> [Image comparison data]

◆ ◆ ◆

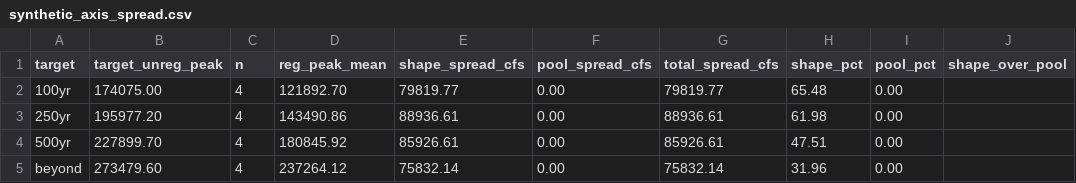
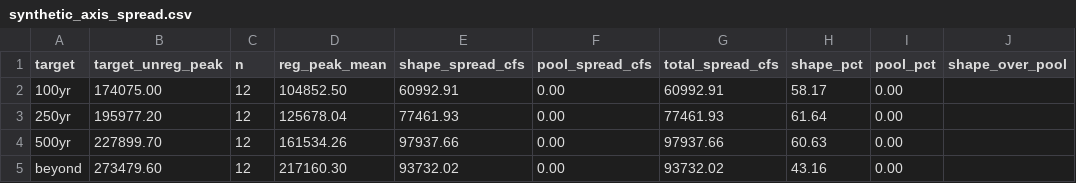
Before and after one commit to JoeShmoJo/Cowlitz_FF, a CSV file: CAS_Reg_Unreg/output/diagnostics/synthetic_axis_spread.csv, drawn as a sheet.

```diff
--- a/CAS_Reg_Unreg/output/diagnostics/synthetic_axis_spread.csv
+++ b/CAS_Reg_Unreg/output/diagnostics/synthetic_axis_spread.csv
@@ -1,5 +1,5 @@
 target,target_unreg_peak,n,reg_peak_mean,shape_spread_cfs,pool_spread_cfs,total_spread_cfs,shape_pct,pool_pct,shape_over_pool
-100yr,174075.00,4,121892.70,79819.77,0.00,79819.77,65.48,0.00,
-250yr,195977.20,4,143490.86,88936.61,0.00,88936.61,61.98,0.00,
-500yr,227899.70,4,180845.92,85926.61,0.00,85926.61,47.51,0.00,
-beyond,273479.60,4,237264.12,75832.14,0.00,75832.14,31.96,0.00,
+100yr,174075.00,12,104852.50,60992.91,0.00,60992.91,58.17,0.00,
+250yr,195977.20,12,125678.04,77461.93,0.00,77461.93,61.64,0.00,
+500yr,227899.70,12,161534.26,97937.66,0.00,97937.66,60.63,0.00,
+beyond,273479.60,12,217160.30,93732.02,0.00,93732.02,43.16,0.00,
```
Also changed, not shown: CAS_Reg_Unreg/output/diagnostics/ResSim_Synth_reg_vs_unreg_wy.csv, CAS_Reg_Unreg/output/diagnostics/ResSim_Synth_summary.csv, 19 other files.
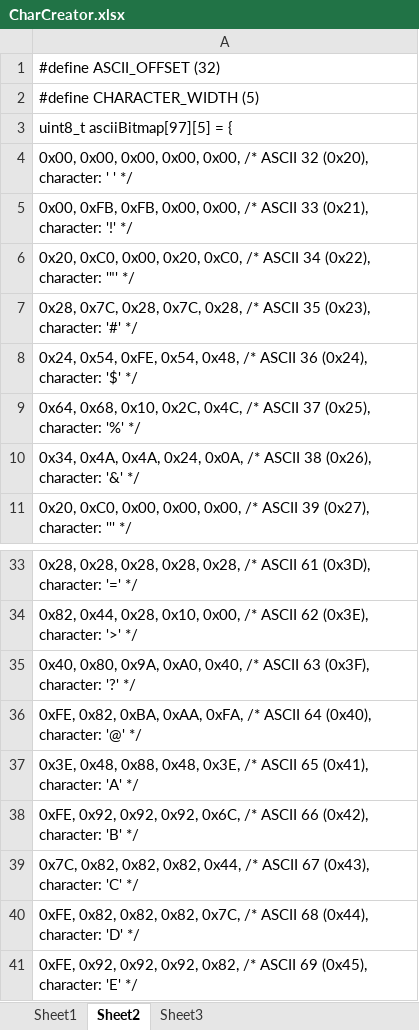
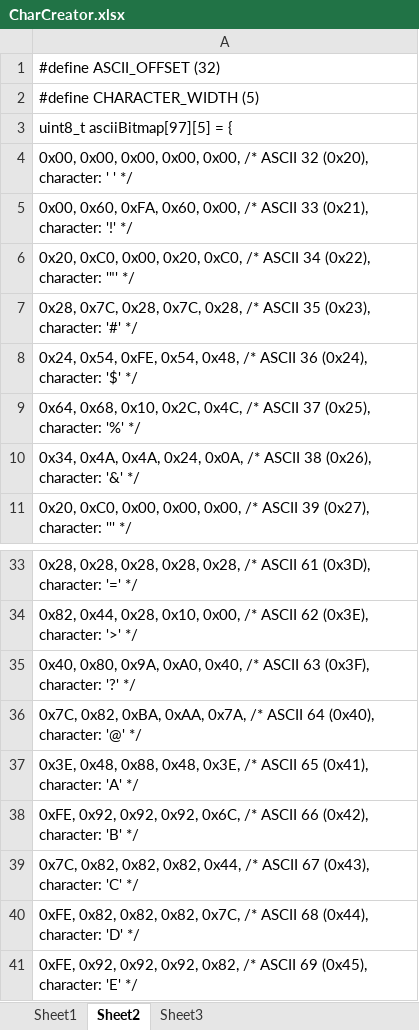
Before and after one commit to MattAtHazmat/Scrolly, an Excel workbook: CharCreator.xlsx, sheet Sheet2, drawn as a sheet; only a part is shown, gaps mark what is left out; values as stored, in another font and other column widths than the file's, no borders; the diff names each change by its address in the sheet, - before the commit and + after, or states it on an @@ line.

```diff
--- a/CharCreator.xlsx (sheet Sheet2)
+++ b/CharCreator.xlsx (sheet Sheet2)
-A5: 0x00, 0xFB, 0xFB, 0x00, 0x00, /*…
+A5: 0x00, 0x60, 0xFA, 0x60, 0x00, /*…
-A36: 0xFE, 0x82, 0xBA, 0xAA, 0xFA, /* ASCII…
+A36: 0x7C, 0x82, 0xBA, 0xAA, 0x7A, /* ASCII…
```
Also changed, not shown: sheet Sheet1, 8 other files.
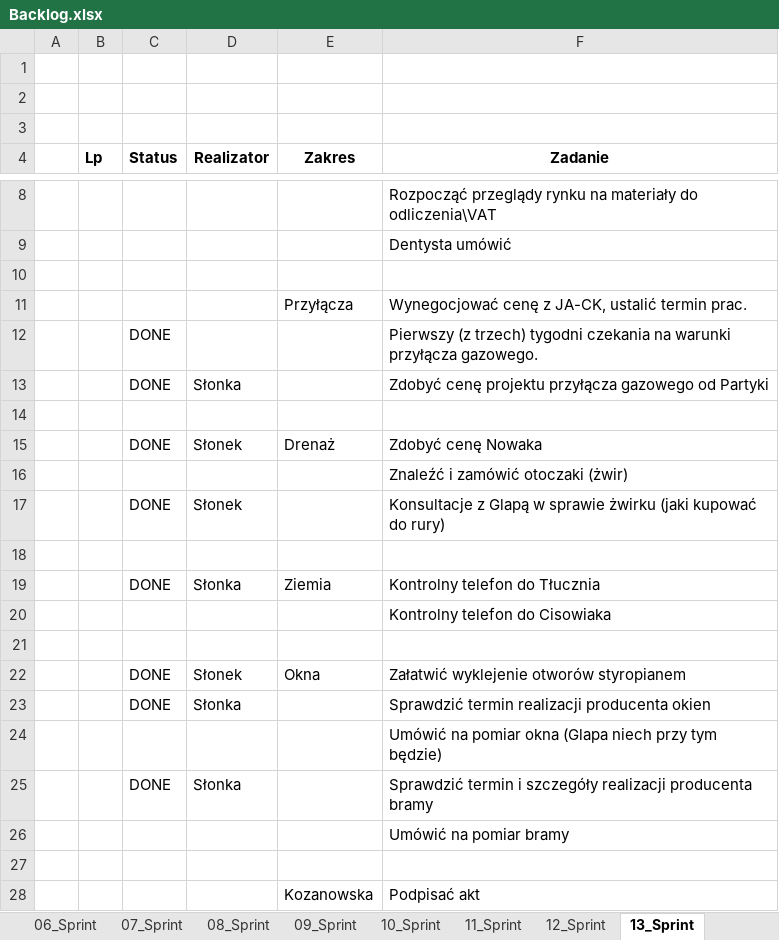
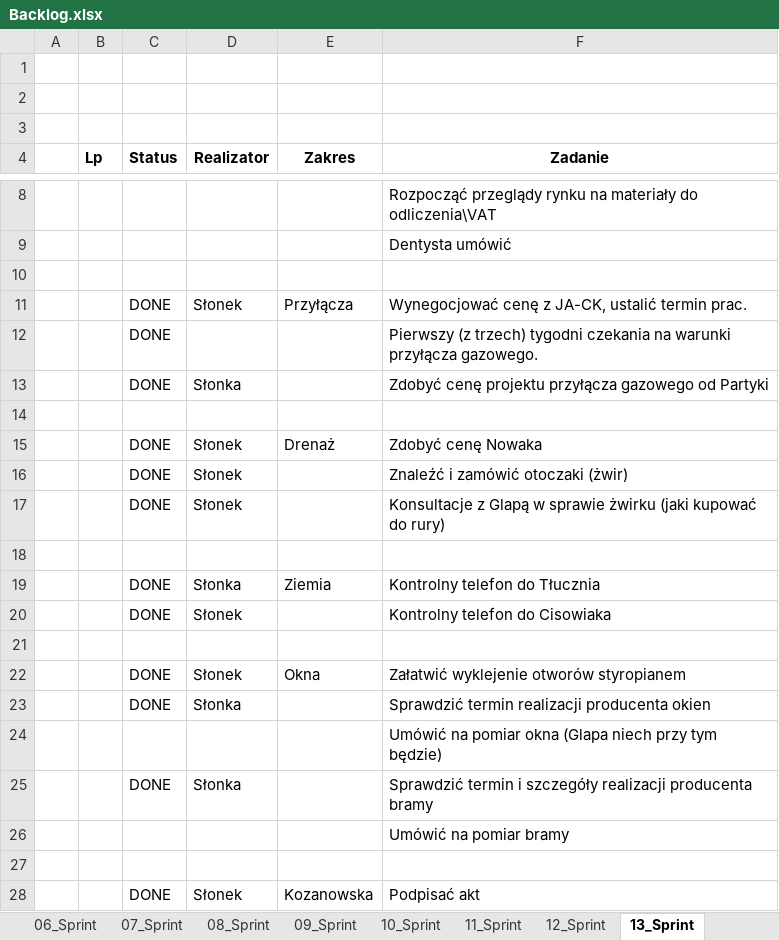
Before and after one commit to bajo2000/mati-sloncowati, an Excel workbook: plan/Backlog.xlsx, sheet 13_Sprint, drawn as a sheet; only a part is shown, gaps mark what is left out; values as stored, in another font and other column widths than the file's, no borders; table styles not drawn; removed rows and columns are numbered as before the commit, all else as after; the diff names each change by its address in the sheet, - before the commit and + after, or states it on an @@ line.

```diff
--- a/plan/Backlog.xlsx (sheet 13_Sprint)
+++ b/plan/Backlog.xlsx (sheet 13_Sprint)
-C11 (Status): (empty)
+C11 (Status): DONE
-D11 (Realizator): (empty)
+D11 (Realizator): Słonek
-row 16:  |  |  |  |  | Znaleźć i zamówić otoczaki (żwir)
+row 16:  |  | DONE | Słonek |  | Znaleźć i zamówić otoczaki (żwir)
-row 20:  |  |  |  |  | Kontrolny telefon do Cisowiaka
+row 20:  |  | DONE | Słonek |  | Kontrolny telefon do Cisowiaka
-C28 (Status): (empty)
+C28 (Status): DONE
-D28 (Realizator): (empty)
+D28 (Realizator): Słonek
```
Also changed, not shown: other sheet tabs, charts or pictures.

◆ ◆ ◆

> [EXERCISE REQUIREMENTS]
Leaving pictures aside, write out each record above exactly as given.

> [OUTPUT OF THE EXERCISE]
Before and after one commit to JoeShmoJo/Cowlitz_FF, a CSV file: CAS_Reg_Unreg/output/diagnostics/synthetic_axis_spread.csv, drawn as a sheet.

```diff
--- a/CAS_Reg_Unreg/output/diagnostics/synthetic_axis_spread.csv
+++ b/CAS_Reg_Unreg/output/diagnostics/synthetic_axis_spread.csv
@@ -1,5 +1,5 @@
 target,target_unreg_peak,n,reg_peak_mean,shape_spread_cfs,pool_spread_cfs,total_spread_cfs,shape_pct,pool_pct,shape_over_pool
-100yr,174075.00,4,121892.70,79819.77,0.00,79819.77,65.48,0.00,
-250yr,195977.20,4,143490.86,88936.61,0.00,88936.61,61.98,0.00,
-500yr,227899.70,4,180845.92,85926.61,0.00,85926.61,47.51,0.00,
-beyond,273479.60,4,237264.12,75832.14,0.00,75832.14,31.96,0.00,
+100yr,174075.00,12,104852.50,60992.91,0.00,60992.91,58.17,0.00,
+250yr,195977.20,12,125678.04,77461.93,0.00,77461.93,61.64,0.00,
+500yr,227899.70,12,161534.26,97937.66,0.00,97937.66,60.63,0.00,
+beyond,273479.60,12,217160.30,93732.02,0.00,93732.02,43.16,0.00,
```
Also changed, not shown: CAS_Reg_Unreg/output/diagnostics/ResSim_Synth_reg_vs_unreg_wy.csv, CAS_Reg_Unreg/output/diagnostics/ResSim_Synth_summary.csv, 19 other files.
Before and after one commit to MattAtHazmat/Scrolly, an Excel workbook: CharCreator.xlsx, sheet Sheet2, drawn as a sheet; only a part is shown, gaps mark what is left out; values as stored, in another font and other column widths than the file's, no borders; the diff names each change by its address in the sheet, - before the commit and + after, or states it on an @@ line.

```diff
--- a/CharCreator.xlsx (sheet Sheet2)
+++ b/CharCreator.xlsx (sheet Sheet2)
-A5: 0x00, 0xFB, 0xFB, 0x00, 0x00, /*…
+A5: 0x00, 0x60, 0xFA, 0x60, 0x00, /*…
-A36: 0xFE, 0x82, 0xBA, 0xAA, 0xFA, /* ASCII…
+A36: 0x7C, 0x82, 0xBA, 0xAA, 0x7A, /* ASCII…
```
Also changed, not shown: sheet Sheet1, 8 other files.
Before and after one commit to bajo2000/mati-sloncowati, an Excel workbook: plan/Backlog.xlsx, sheet 13_Sprint, drawn as a sheet; only a part is shown, gaps mark what is left out; values as stored, in another font and other column widths than the file's, no borders; table styles not drawn; removed rows and columns are numbered as before the commit, all else as after; the diff names each change by its address in the sheet, - before the commit and + after, or states it on an @@ line.

```diff
--- a/plan/Backlog.xlsx (sheet 13_Sprint)
+++ b/plan/Backlog.xlsx (sheet 13_Sprint)
-C11 (Status): (empty)
+C11 (Status): DONE
-D11 (Realizator): (empty)
+D11 (Realizator): Słonek
-row 16:  |  |  |  |  | Znaleźć i zamówić otoczaki (żwir)
+row 16:  |  | DONE | Słonek |  | Znaleźć i zamówić otoczaki (żwir)
-row 20:  |  |  |  |  | Kontrolny telefon do Cisowiaka
+row 20:  |  | DONE | Słonek |  | Kontrolny telefon do Cisowiaka
-C28 (Status): (empty)
+C28 (Status): DONE
-D28 (Realizator): (empty)
+D28 (Realizator): Słonek
```
Also changed, not shown: other sheet tabs, charts or pictures.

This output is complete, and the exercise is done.